Cookie settings
Main Content Area

Workhouse life

Entry into the workhouse

Entry to the workhouse was a voluntary decision, but one that was born out of necessity and desperation. People ended up in the workhouse for a variety of reasons. They may be too elderly or ill to work and therefore unable to support themselves, and have no family who were willing or able to take them in. Unmarried mothers were often disowned by their families and forced to enter the workhouse in order to survive. People who were mentally ill or physically disabled would be entered into the workhouse as there were no medical institutions that were able to cater for them.

The conditions inside the workhouse varied greatly depending on the area and the temperament of the staff that ran it. Rumours of the terrible conditions were common and would have helped to create an aura of fear around the institutions.

One workhouse inspector from Kent reported in 1839:

"A short time back, it was circulated in this county that the children in the workhouses were killed to make pies with, while the old when dead were 'employed' to manure the Guardian's fields, in order to save the expense of coffins." (Public Record Office MH 12/12459, 29th Oct 1840)

Entry into the workhouse was a distressing and undesirable event. The applicant would have to undergo an interview to determine their circumstances and ensure that they were eligible for state help. This interview was usually done by the Relieving Officer who would visit the parishes of the Union on a regular basis. If an applicant was in urgent need of admission then the Master of the Workhouse could also carry out the interview.

If an applicant's circumstances proved worthy of a place then formal admission was authorised by the Board of Guardians who met once or twice a week. In between meeting times applicants would be placed in a probationary ward where the medical officer would check on their state of health. Any new entrants who were suffering from any kind of illness would then be placed in a sick ward to prevent infection of the other inmates. There were also strict rules governing who could receive relief from the workhouse.

Once they entered the workhouse paupers were stripped, bathed and given a workhouse uniform. Their own clothes would be kept in store until the day that person decided to leave the workhouse. Often the workhouse inmates would make their own uniforms as a work task but sometimes they would be supplied from outside agencies.

The workhouse uniforms were very uncomfortable and hard wearing. For the men they included jackets of fernought cloth and for the women there weregrogram gowns and petticoats of linsey-woolsey.
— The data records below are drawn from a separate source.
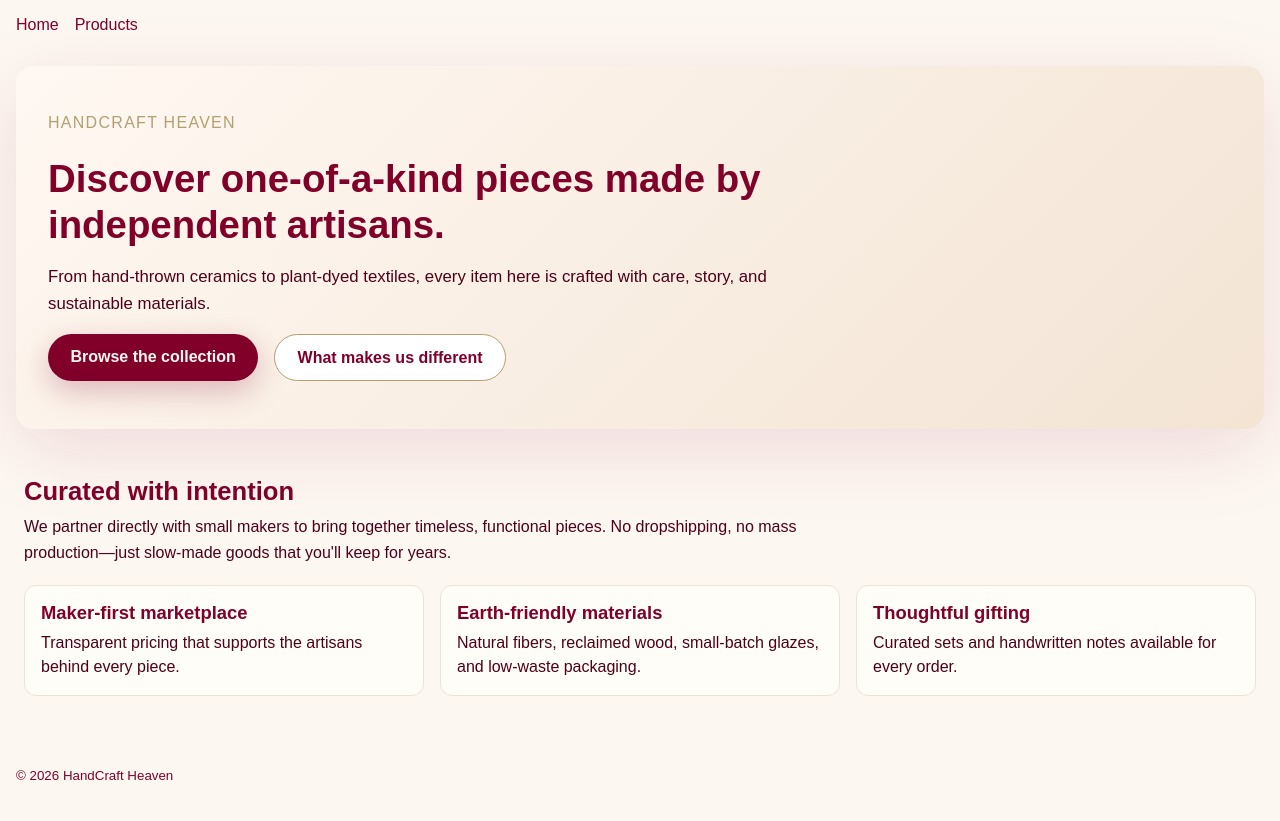
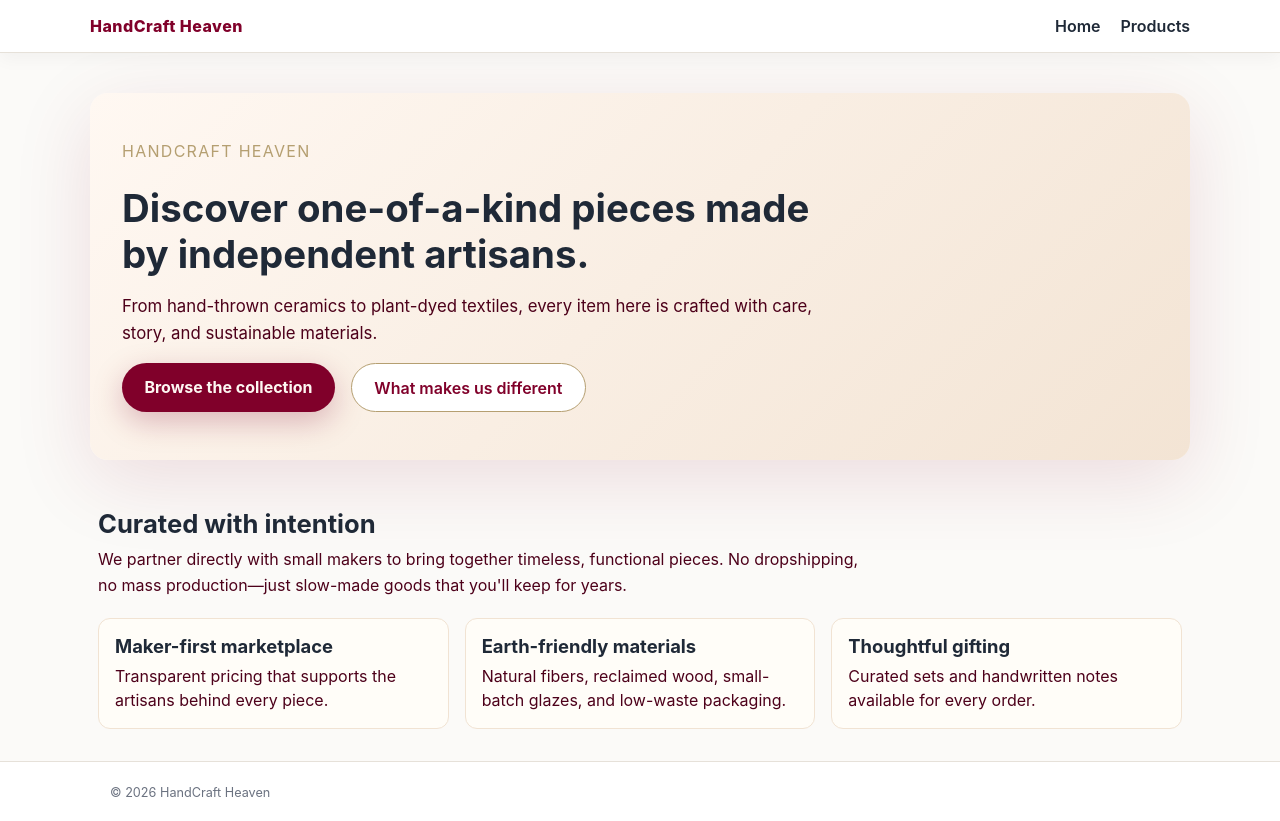
Before and after one commit to Ezra-186/Team09-HCH, a Next.js app: page / in a window 1280 px wide. Before the commit the page ends 800 px from the top, so only its background shows below. Built offline with nearby package versions, Linux system fonts and the light colour scheme.

Commit message:
Refresh global tokens and layout styles

```diff
--- a/src/app/globals.css
+++ b/src/app/globals.css
@@ -1,7 +1,13 @@
 :root {
-  --burgundy: #80002a;
-  --cream: #fdf7f2;
+  --bg: #fbfaf8;
+  --surface: #ffffff;
+  --text: #1f2937;
+  --muted: #6b7280;
+  --border: #e6e1d9;
+  --brand: #80002a;
+  --brandSoft: #f3e7ea;
   --gold: #b59f71;
+  --shadow: 0 10px 25px rgba(0, 0, 0, 0.08);
 }
 
 html,
@@ -10,15 +16,19 @@ body {
   overflow-x: hidden;
 }
 
+* {
+  box-sizing: border-box;
+  margin: 0;
+  padding: 0;
+}
+
 body {
   display: flex;
   flex-direction: column;
   min-height: 100vh;
-
-  background: var(--cream);
-  color: var(--burgundy);
-
-  font-family: Arial, Helvetica, sans-serif;
+  background: var(--bg);
+  color: var(--text);
+  font-family: 'Inter', 'Helvetica Neue', Arial, system-ui, -apple-system, sans-serif;
   -webkit-font-smoothing: antialiased;
   -moz-osx-font-smoothing: grayscale;
 }
@@ -27,13 +37,17 @@ main {
   flex: 1;
 }
 
-* {
-  box-sizing: border-box;
-  padding: 0;
-  margin: 0;
-}
-
 a {
   color: inherit;
   text-decoration: none;
 }
+
+a:hover {
+  color: var(--brand);
+}
+
+a:focus-visible {
+  outline: 2px solid var(--brand);
+  outline-offset: 3px;
+  border-radius: 6px;
+}
--- /dev/null
+++ b/src/app/layout.module.css
@@ -0,0 +1,55 @@
+.container {
+  width: min(1100px, 100%);
+  margin: 0 auto;
+  padding: 0 1.25rem;
+}
+
+.header {
+  background: var(--surface);
+  border-bottom: 1px solid var(--border);
+  box-shadow: 0 6px 18px rgba(0, 0, 0, 0.04);
+  position: sticky;
+  top: 0;
+  z-index: 10;
+}
+
+.navBar {
+  display: flex;
+  align-items: center;
+  justify-content: space-between;
+  gap: 1rem;
+  padding: 1rem 0;
+}
+
+.brand {
+  font-weight: 800;
+  letter-spacing: 0.03em;
+  color: var(--brand);
+}
+
+.links {
+  display: flex;
+  gap: 1.25rem;
+  align-items: center;
+}
+
+.link {
+  font-weight: 600;
+  color: var(--text);
+}
+
+.link:hover {
+  color: var(--brand);
+}
+
+.main {
+  padding: 2.5rem 0 2rem;
+}
+
+.footer {
+  border-top: 1px solid var(--border);
+  background: var(--surface);
+  padding: 1.25rem 0;
+  color: var(--muted);
+  font-size: 0.95rem;
+}
--- a/src/app/layout.tsx
+++ b/src/app/layout.tsx
@@ -1,5 +1,6 @@
 import type { Metadata } from 'next';
 import Link from 'next/link';
+import styles from './layout.module.css';
 import './globals.css';
 
 export const metadata: Metadata = {
@@ -15,17 +16,28 @@ export default function RootLayout({
   return (
     <html lang="en">
       <body>
-        <header style={{ padding: '1rem' }}>
-          <nav style={{ display: 'flex', gap: '1rem' }}>
-            <Link href="/">Home</Link>
-            <Link href="/products">Products</Link>
-          </nav>
+        <header className={styles.header}>
+          <div className={`${styles.container} ${styles.navBar}`}>
+            <Link href="/" className={styles.brand}>
+              HandCraft Heaven
+            </Link>
+            <nav className={styles.links}>
+              <Link className={styles.link} href="/">
+                Home
+              </Link>
+              <Link className={styles.link} href="/products">
+                Products
+              </Link>
+            </nav>
+          </div>
         </header>
 
-        <main style={{ padding: '1rem' }}>{children}</main>
+        <main className={`${styles.container} ${styles.main}`}>{children}</main>
 
-        <footer style={{ padding: '1rem' }}>
-          <small>© {new Date().getFullYear()} HandCraft Heaven</small>
+        <footer className={styles.footer}>
+          <div className={styles.container}>
+            <small>© {new Date().getFullYear()} HandCraft Heaven</small>
+          </div>
         </footer>
       </body>
     </html>
```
Fernought was a strong woollen cloth mainly used by men on ships in times of bad weather. Linsey-woolsey was a fabric made of linen and wool (or sometimes cotton and wool). Grogram was a very coarse mixture of silk, or mohair, and wool, which was sometimes stiffened with gum.
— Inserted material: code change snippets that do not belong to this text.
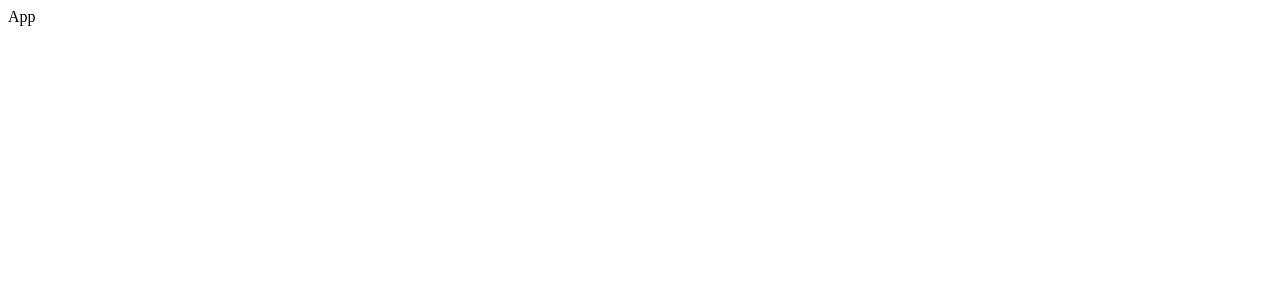
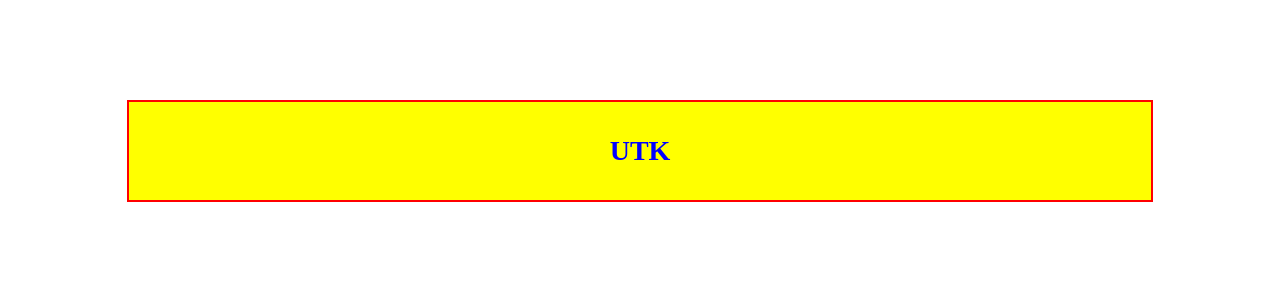
Before and after one commit to mg0x16/utk, a React (Vite) app: page / in a window 1280 px wide. Shown: the top 300 px of the page. Built offline with nearby package versions, Linux system fonts and the light colour scheme.

Commit message:
[styles] add makeStyles hook for creating css-in-js styles

```diff
--- a/src/App.js
+++ b/src/App.js
@@ -1,7 +1,31 @@
 import React from "react";
 
+import { makeStyles } from "./styles";
+
+const useStyles = makeStyles({
+  root: {
+    margin: "100px auto",
+    border: "2px solid red",
+    padding: "5px",
+    "background-color": "yellow",
+    width: "80%",
+  },
+  text: {
+    "text-align": "center",
+    color: "blue",
+    "font-size": "28px",
+    "font-weight": "bold",
+  },
+});
+
 const App = () => {
-  return <div>App</div>;
+  const classes1 = useStyles();
+
+  return (
+    <div className={classes1.root}>
+      <p className={classes1.text}>UTK</p>
+    </div>
+  );
 };
 
 export default App;
--- /dev/null
+++ b/src/styles/index.js
@@ -0,0 +1 @@
+export { default as makeStyles } from "./makeStyles";
--- /dev/null
+++ b/src/styles/makeStyles.js
@@ -0,0 +1,57 @@
+import { useMemo } from "react";
+
+import { createCSSDeclaration, createClassName, createCSSRule } from "./css";
+
+import { cache, insert } from "./sheet";
+import parseRule from "./parseRule";
+
+const makeStyles = stylesOrFunc => {
+  const styles =
+    typeof stylesOrFunc === "object"
+      ? stylesOrFunc
+      : typeof stylesOrFunc === "function"
+      ? stylesOrFunc()
+      : {};
+
+  const keys = Object.keys(styles);
+
+  return (props = {}) =>
+    useMemo(() => {
+      return keys.reduce((acc, key) => {
+        const rule = styles[key];
+
+        // parse css in js rule
+        const parsed = parseRule({ rule, props });
+
+        // check if in cache
+        const cacheKey = JSON.stringify(parsed);
+        if (cache[cacheKey]) {
+          return { ...acc, [key]: cache[cacheKey] };
+        }
+
+        // create css declaration
+        const cssDeclarations = parsed.map(p =>
+          createCSSDeclaration(p.property, p.value),
+        );
+
+        // create css className
+        const className = createClassName();
+
+        // create css rule
+        const cssRule = createCSSRule({
+          selector: className,
+          declarations: cssDeclarations,
+        });
+
+        // inject css rule to style sheet
+        insert(cssRule);
+
+        // save in cache
+        cache[cacheKey] = className;
+
+        return { ...acc, [key]: className };
+      }, {});
+    }, [props]);
+};
+
+export default makeStyles;
```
In some workhouses the different categories of inmates would be marked by the different uniforms or badges that they wore, for example unmarried mothers were often made to wear a yellow badge.

[Original author: Miranda Greene, 2003]